Gas meter rules, penalties, new regulations coming for California consumers
Gas meters are set to come under the regulatory microscope in California after new rules were approved in January that will impose hefty fines on consumers who exceed the allowable limit.
The changes come as California is experiencing its largest-ever drought and its first-ever statewide gas price spike.
The rules are expected to result in about $1.4 billion in fines for the average consumer, the California Department of Finance said in a news release Tuesday.
Consumers who exceed their allowable limits can pay the full price, plus a $200 fine, the state’s Finance Department said.
The state has also approved $500 fines for violators who exceed 10 percent of the statewide average price, up to $2,500.

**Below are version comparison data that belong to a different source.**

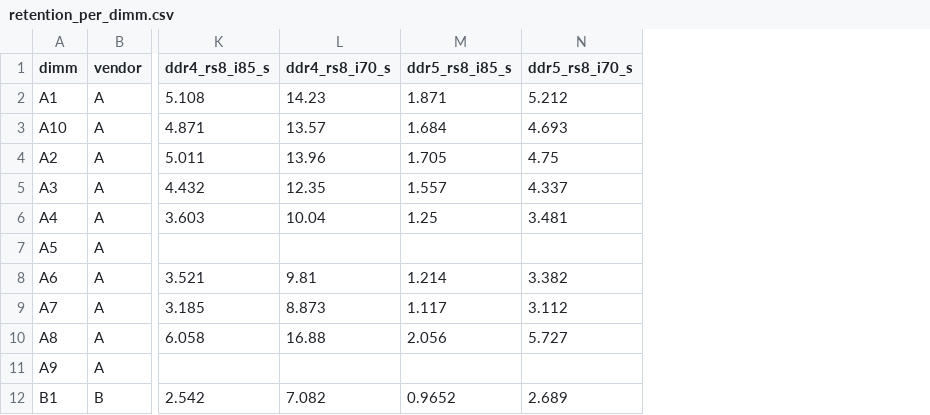
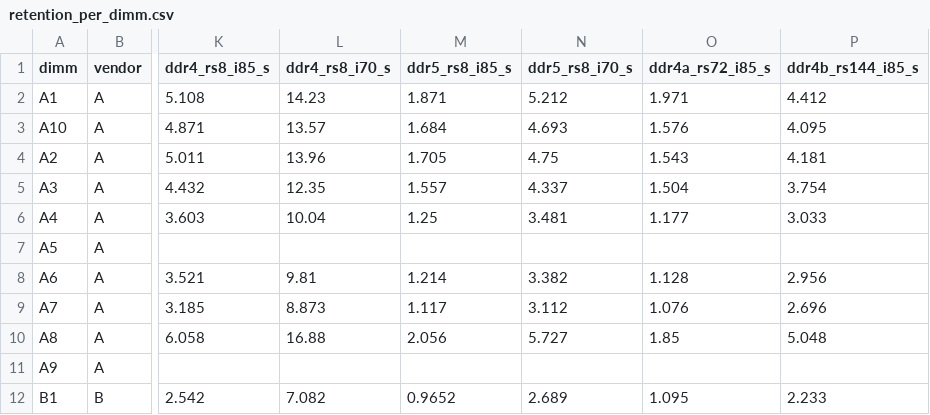
Before and after one commit to Warddamn/VirtualWorkplaceStudio, a CSV file: dram-moonshot/research/realdata/retention_per_dimm.csv, drawn as a sheet; only a part is shown, gaps mark what is left out; the diff names each change by its address in the sheet, - before the commit and + after, or states it on an @@ line.

```diff
--- a/dram-moonshot/research/realdata/retention_per_dimm.csv
+++ b/dram-moonshot/research/realdata/retention_per_dimm.csv
+column O (ddr4a_rs72_i85_s), rows 2-12: 1.971 | 1.576 | 1.543 | 1.504 | 1.177 |  | 1.128 | 1.076 | 1.85 |  | 1.095
+column P (ddr4b_rs144_i85_s), rows 2-12: 4.412 | 4.095 | 4.181 | 3.754 | 3.033 |  | 2.956 | 2.696 | 5.048 |  | 2.233
```
Also changed, not shown: 16 other files.
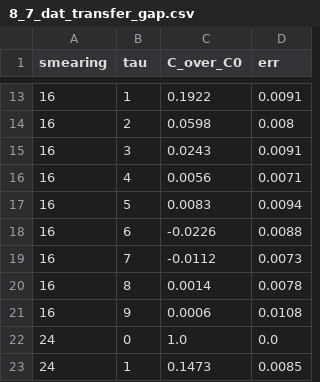
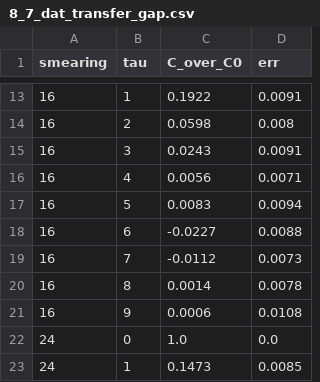
Before and after one commit to Agience/entroptics-mass-gap, a CSV file: research/data/8_7_dat_transfer_gap.csv, drawn as a sheet; only a part is shown, gaps mark what is left out.

```diff
--- a/research/data/8_7_dat_transfer_gap.csv
+++ b/research/data/8_7_dat_transfer_gap.csv
@@ -17,3 +17,3 @@ smearing,tau,C_over_C0,err
 16,5,0.0083,0.0094
-16,6,-0.0226,0.0088
+16,6,-0.0227,0.0088
 16,7,-0.0112,0.0073
```
Also changed, not shown: research/data/13_dat_axiom_footprints.csv, research/data/8_3_dat_confinement_order_parameter.csv, 41 other files.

The new rules also increase the amount of time an individual can stay in the cap, from 60 days to 90 days, while also increasing the number of days that individuals can exceed the limit and charge a fee.
The changes to the gas meter rules were first reported by the Los Angeles Times, but were not immediately available for comment from the California Gas & Electric Authority.
The new rules apply to new meters installed on Feb. 7.
The first-in-the-nation regulation applies to new gas meters installed after January 31, 2020.
The law, which went into effect in February, went into place despite a nationwide price spike, which was fueled by high demand for natural gas in the US.
“The changes make California the first state to take action to prevent the abuse of consumers’ gas meter allowances,” the state said in the news release.
“California is taking steps to protect the integrity of the price system, which is important to consumers and our economy.”
California is currently battling a nationwide gas price increase fueled by the rise in the cost of natural gas.
The average price of a gallon of regular gas in California jumped nearly 30 cents to $3.09 per gallon in February from a year ago, according to GasBuddy.com.
That jump is largely due to an increase in prices for oil and natural gas from shale gas production in North Dakota and Canada, which have been producing for years.
California’s statewide average price for natural Gas in February rose by more than 6 cents to a record $3,918.80 per gallon, according a report from GasBuddys.com, which analyzed the data.